In fact, the levels far exceed provincial water standards. The pollution has already reduced the number of fish and aquatic diversity. The road salt is also compromising the wetlands around the bay's north end.
Researchers have found 'startling' levels of E.coli, lead and aluminum in the water.
And it's not just temporary. The road salt leaves a year-round impact. The team has determined that 3,600 tonnes of dissolved salt waste ends up in the lagoon because of creek runoff.
Pickering's city officials say they have been aware of the environmental issue for years. Currently, they're working on improving the water quality, flooding and erosion problems. It has been suggested that road salt be considered a toxic substance. However, it continues to be used because of it's cost efficiency.
Many municipalities are making an effort to reduce their salt use and find cleaner options, but it's still the default option.
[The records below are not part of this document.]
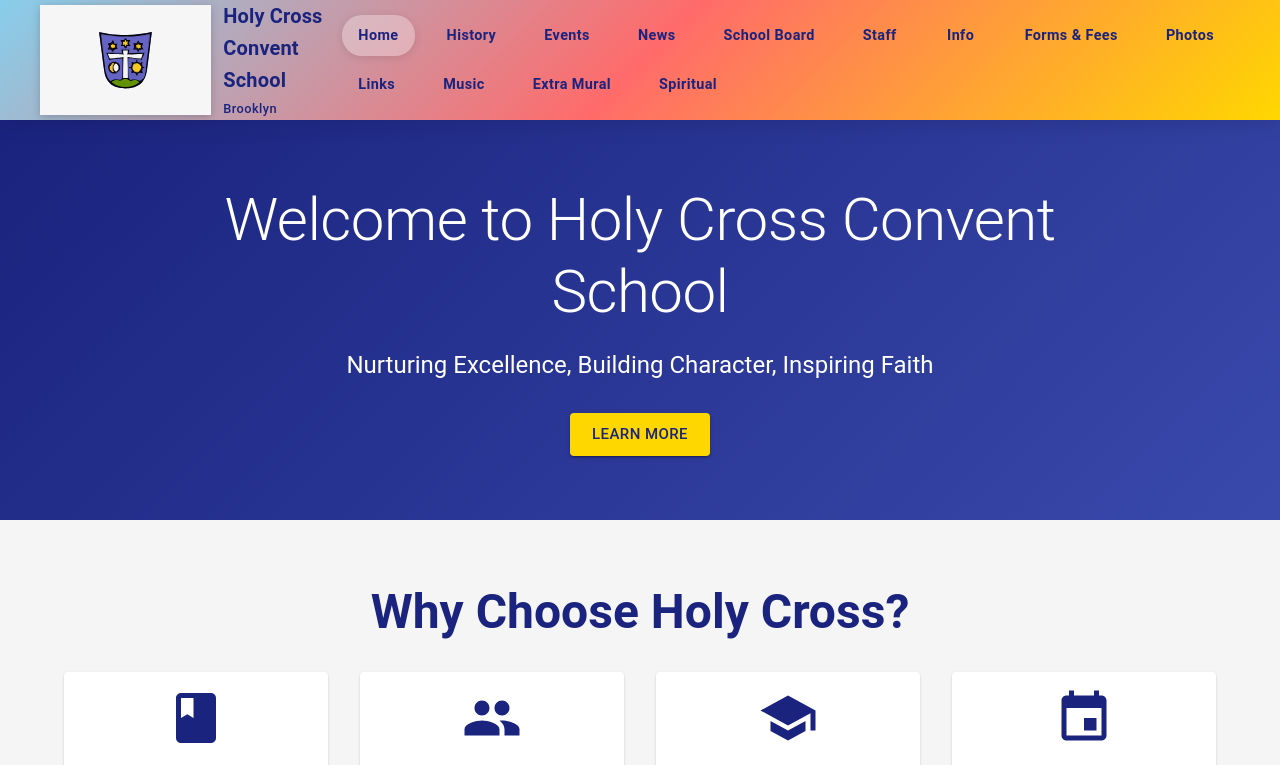
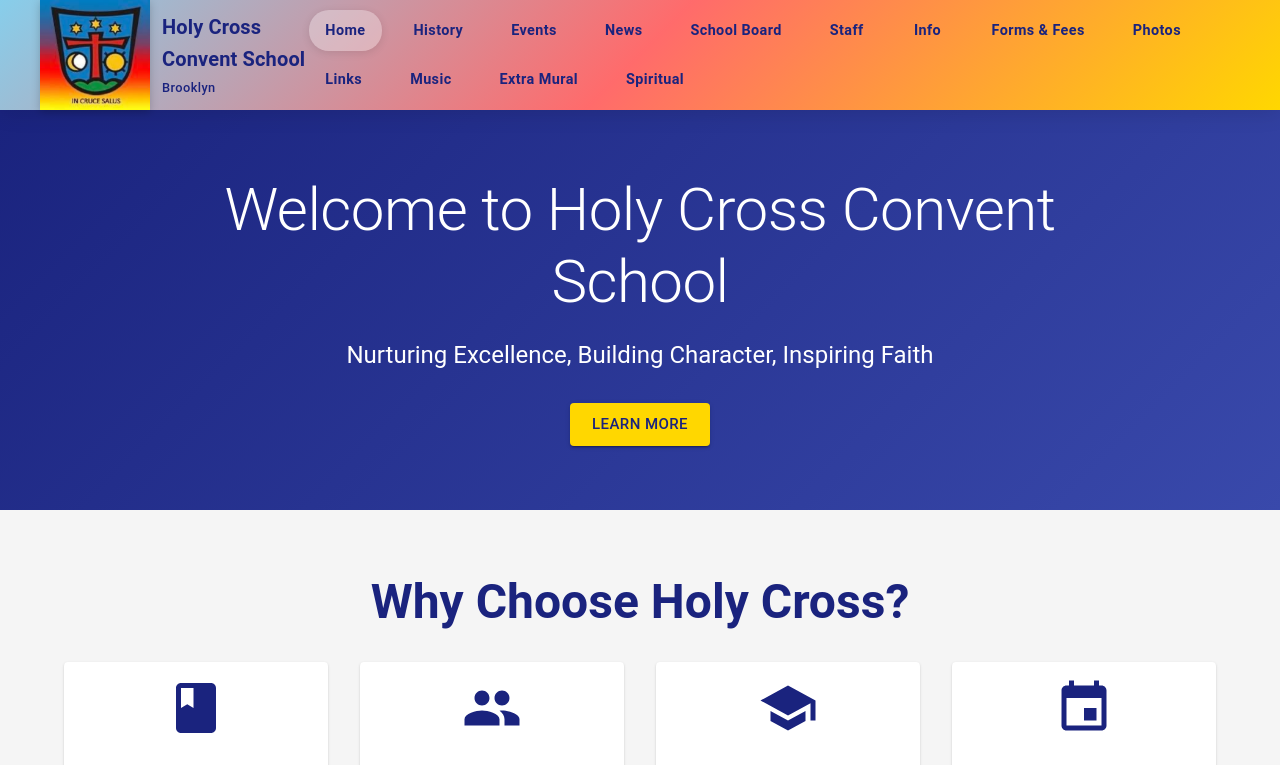
Before and after one commit to georgekasiyandima/holy-cross-convent-school-brooklyn, a React (Create React App) app in the folder frontend/: page / in a window 1280 px wide. Shown: the top 765 px of the page. Built offline with nearby package versions, Linux system fonts and the light colour scheme.

Commit message:
Fix logo import error and add new school logo assets - Updated Header component to use public URL for HCLOGO1.png - Added new logo assets to public folder - Fixed React build error with external imports

```diff
--- a/frontend/src/components/Header.tsx
+++ b/frontend/src/components/Header.tsx
@@ -16,7 +16,9 @@
   styled
 } from '@mui/material';
 import { Menu as MenuIcon } from '@mui/icons-material';
-import schoolLogo from '../assets/Holy-Cross-500x321 logo.svg';
+
+// Logo path constant
+const schoolLogo = '/HCLOGO1.png';
 
 // Styled components for custom styling
 const StyledAppBar = styled(AppBar)(({ theme }) => ({
```
Also changed, not shown: frontend/public/HCLOGO1.png (added), frontend/public/jubilee logo.jpg (added).
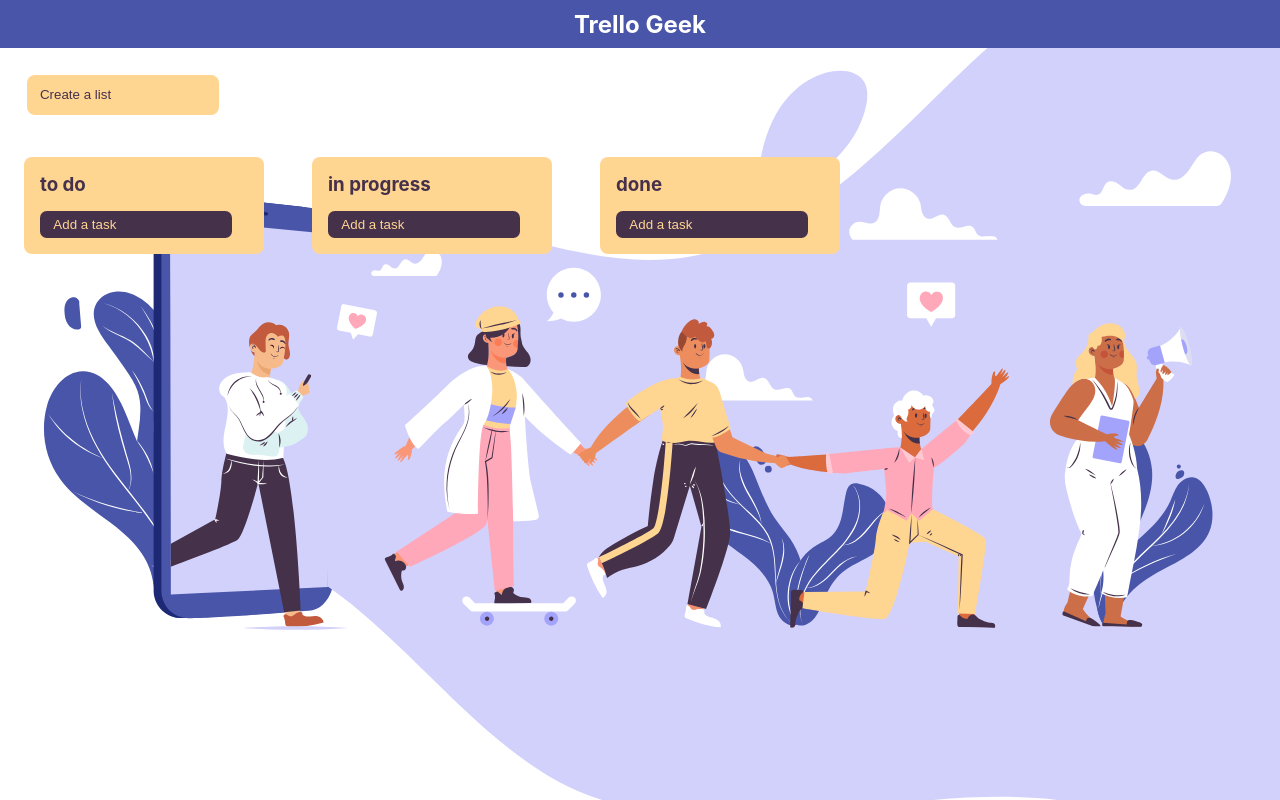
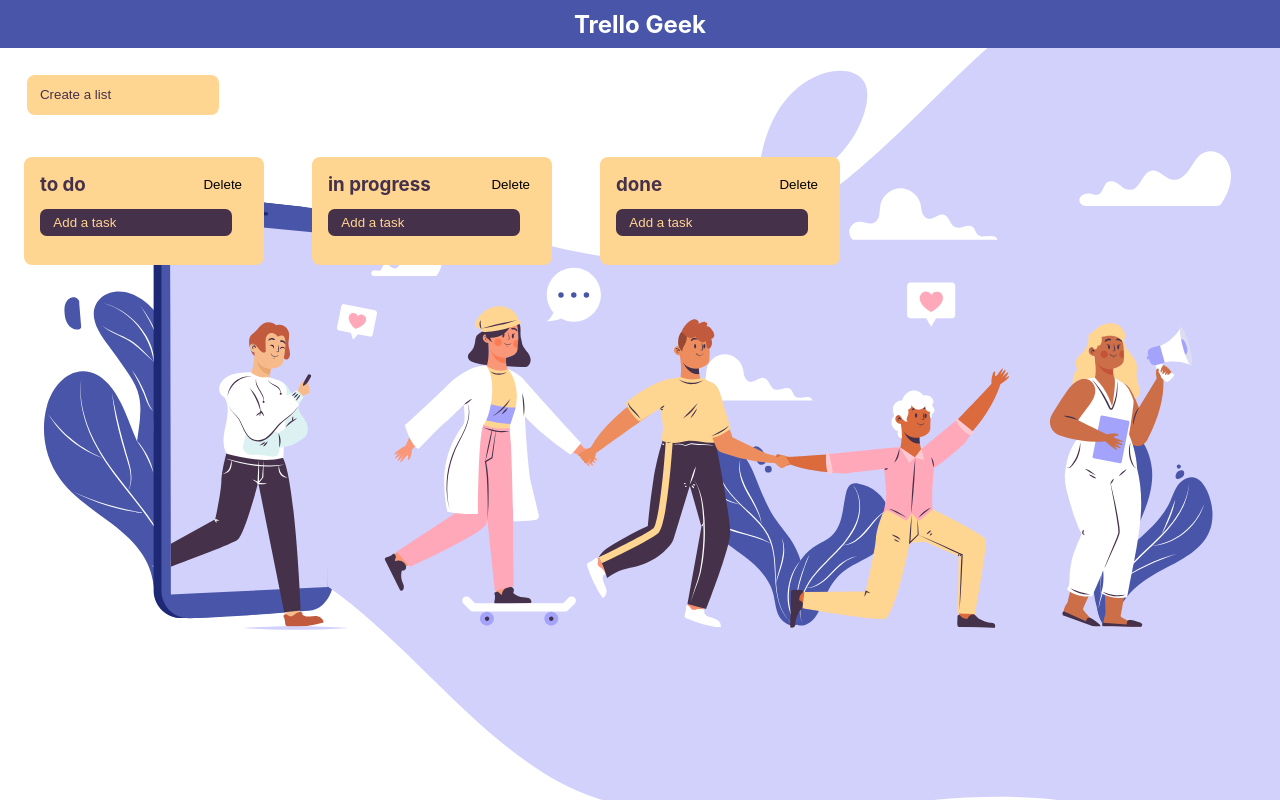
Before and after one commit to vicban14/react-trello-geek, a React (Create React App) app: page / in a window 1280 px wide. Built offline with nearby package versions, Linux system fonts and the light colour scheme.

Commit message:
Delete tasks and lists

```diff
--- a/src/components/Lists.jsx
+++ b/src/components/Lists.jsx
@@ -1,5 +1,6 @@
 import React from "react";
 import {connect} from "react-redux";
+import { deleteListAction } from "../redux/actions";
 import TaskBuilder from "./TaskBuilder";
 import Tasks from "./Tasks";
 
@@ -8,7 +9,10 @@
     <div className="listContainer">
       {props.lists.map(list => (
         <div className="list" key={list.id}>
-          <h3>{list.title}</h3>
+          <div>
+            <h3>{list.title}</h3>
+            <button className="deleteButton" onClick={(e) => props.delete(list.id)}>Delete</button>
+          </div>
           <TaskBuilder listCategory={list.category} />
           <Tasks listCategory={list.category} />
         </div>
@@ -22,6 +26,10 @@
   filter: state.visibility
 });
 
-const connected = connect(mapStateToProps, null)(Lists);
+const mapDispatchToProps = (dispatch) => ({
+  delete: deleteListAction(dispatch)
+});
+
+const connected = connect(mapStateToProps, mapDispatchToProps)(Lists);
 
 export default connected;
--- a/src/components/Tasks.jsx
+++ b/src/components/Tasks.jsx
@@ -1,17 +1,18 @@
 import React from "react";
 import {connect} from "react-redux";
+import { deleteTaskAction } from "../redux/actions";
 
 const Lists = (props) => {
   function filterTasks(tasks = [], filter) {
     return tasks.filter(task => task.category === filter)
-}
+  }
 
   return (
     <div>
       {filterTasks(props.tasks, props.listCategory).map(task => (
         <div className="task" key={task.id}>
           <h4>{task.title}</h4>
-          <button className="deleteButton">Delete</button>
+          <button className="deleteButton" onClick={(e) => props.delete(task.id)}>Delete</button>
         </div>
       ))}
     </div>
@@ -23,6 +24,10 @@
   filter: state.visibility
 });
 
-const connected = connect(mapStateToProps, null)(Lists);
+const mapDispatchToProps = (dispatch) => ({
+  delete: deleteTaskAction(dispatch)
+});
+
+const connected = connect(mapStateToProps, mapDispatchToProps)(Lists);
 
 export default connected;
--- a/src/redux/actions.js
+++ b/src/redux/actions.js
@@ -0,0 +1,13 @@
+export const deleteTaskAction = (dispatch) => (id) => {
+  dispatch({
+    type: 'DELETE_TASK',
+    payload: id
+  })
+}
+
+export const deleteListAction = (dispatch) => (id) => {
+  dispatch({
+    type: 'DELETE_LIST',
+    payload: id
+  })
+}
--- a/src/redux/reducer.js
+++ b/src/redux/reducer.js
@@ -2,15 +2,15 @@
   visibility: "ALL",
   lists: [{
     title: 'to do',
-    id: Date.now(),
+    id: 1,
     category: 'to do'
   }, {
     title: 'in progress',
-    id: Date.now(),
+    id: 2,
     category: 'in progress'
   }, {
     title: 'done',
-    id: Date.now(),
+    id: 3,
     category: 'done'
   }],
   tasks: []
@@ -30,6 +30,11 @@
           }
         ]
       };
+    case "DELETE_LIST":
+      return {
+        ...state,
+        lists: state.lists.filter(list => list.id !== action.payload)
+      };
     case "ADD_TASK":
       return {
         ...state,
@@ -43,6 +48,11 @@
           }
         ]
       };
+    case "DELETE_TASK":
+      return {
+        ...state,
+        tasks: state.tasks.filter(task => task.id !== action.payload)
+      };
     default:
       return state;
   }
--- a/src/styles/App.scss
+++ b/src/styles/App.scss
@@ -53,9 +53,15 @@
   background-color: $contrast;
 }
 
-.list > h3 {
+.list > div {
+  display: flex;
+  align-items: center;
+  justify-content: space-between;
+  margin-bottom: 0.8em;
+}
+
+.list > div > h3 {
   word-wrap: break-word;
-  margin-bottom: 0.8em;
   color: $dark-solid;
 }
 
```
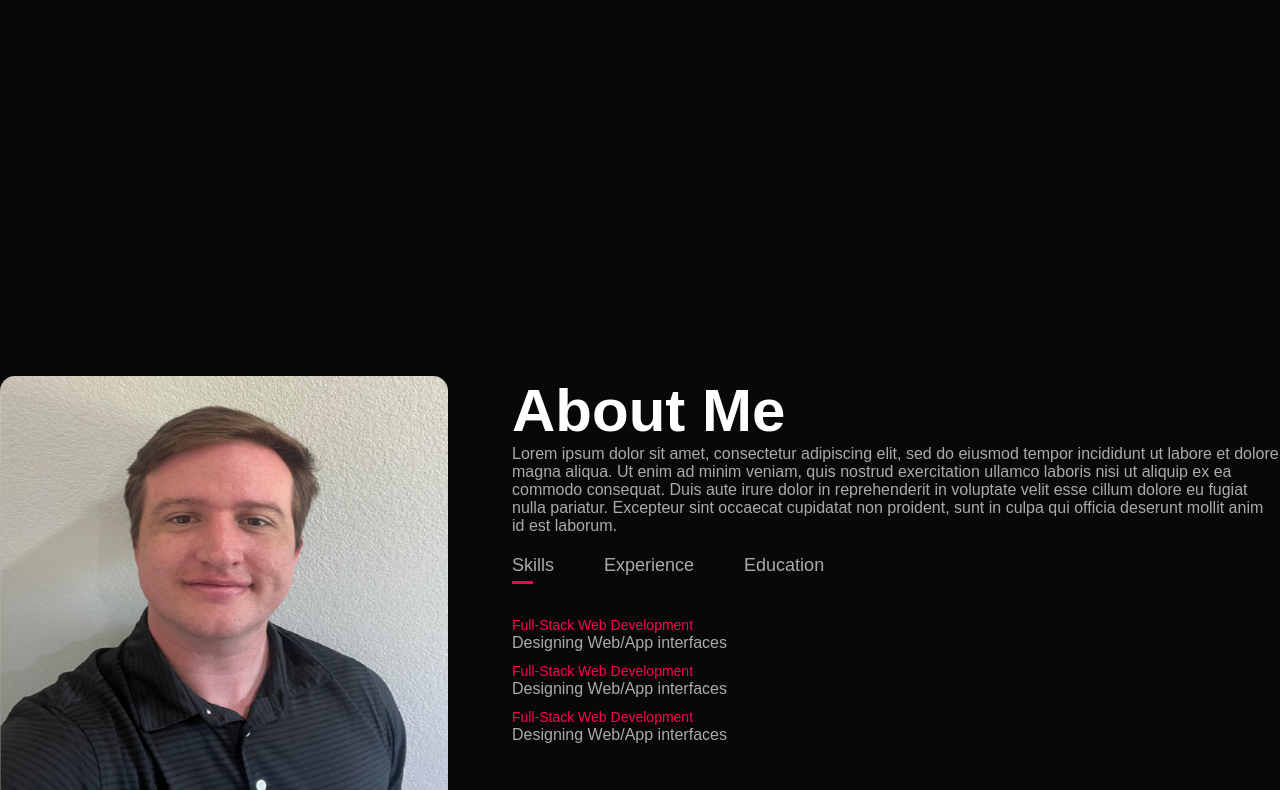
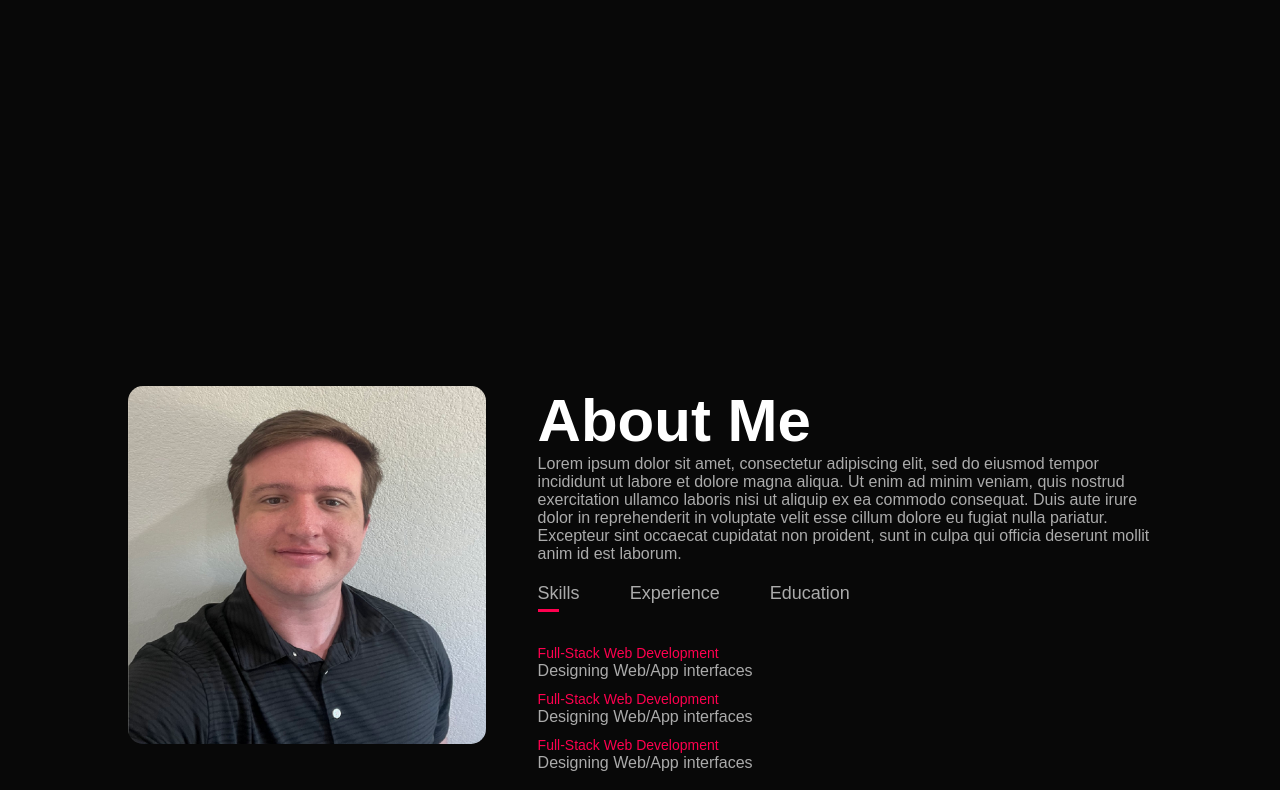
Before and after one commit to ZackaryKHughes/ZackaryKHughes.github.io, a website: page index.html in a window 1280 px wide. Shown: the part 504-1294 px from the top of the page. Drawn offline with Linux system fonts and the light colour scheme.

Commit message:
First Push of Today

```diff
--- a/css/style.css
+++ b/css/style.css
@@ -16,6 +16,10 @@ body {
     background-image: url("");
     background-size: cover;
     background-position: center;
+}
+
+.container{
+    padding: 10px 10%;
 }
 
 nav{
```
The bigger issue is that the 'chemically-filled lagoon' is leaking into the larger body of water that makes up our main drinking source.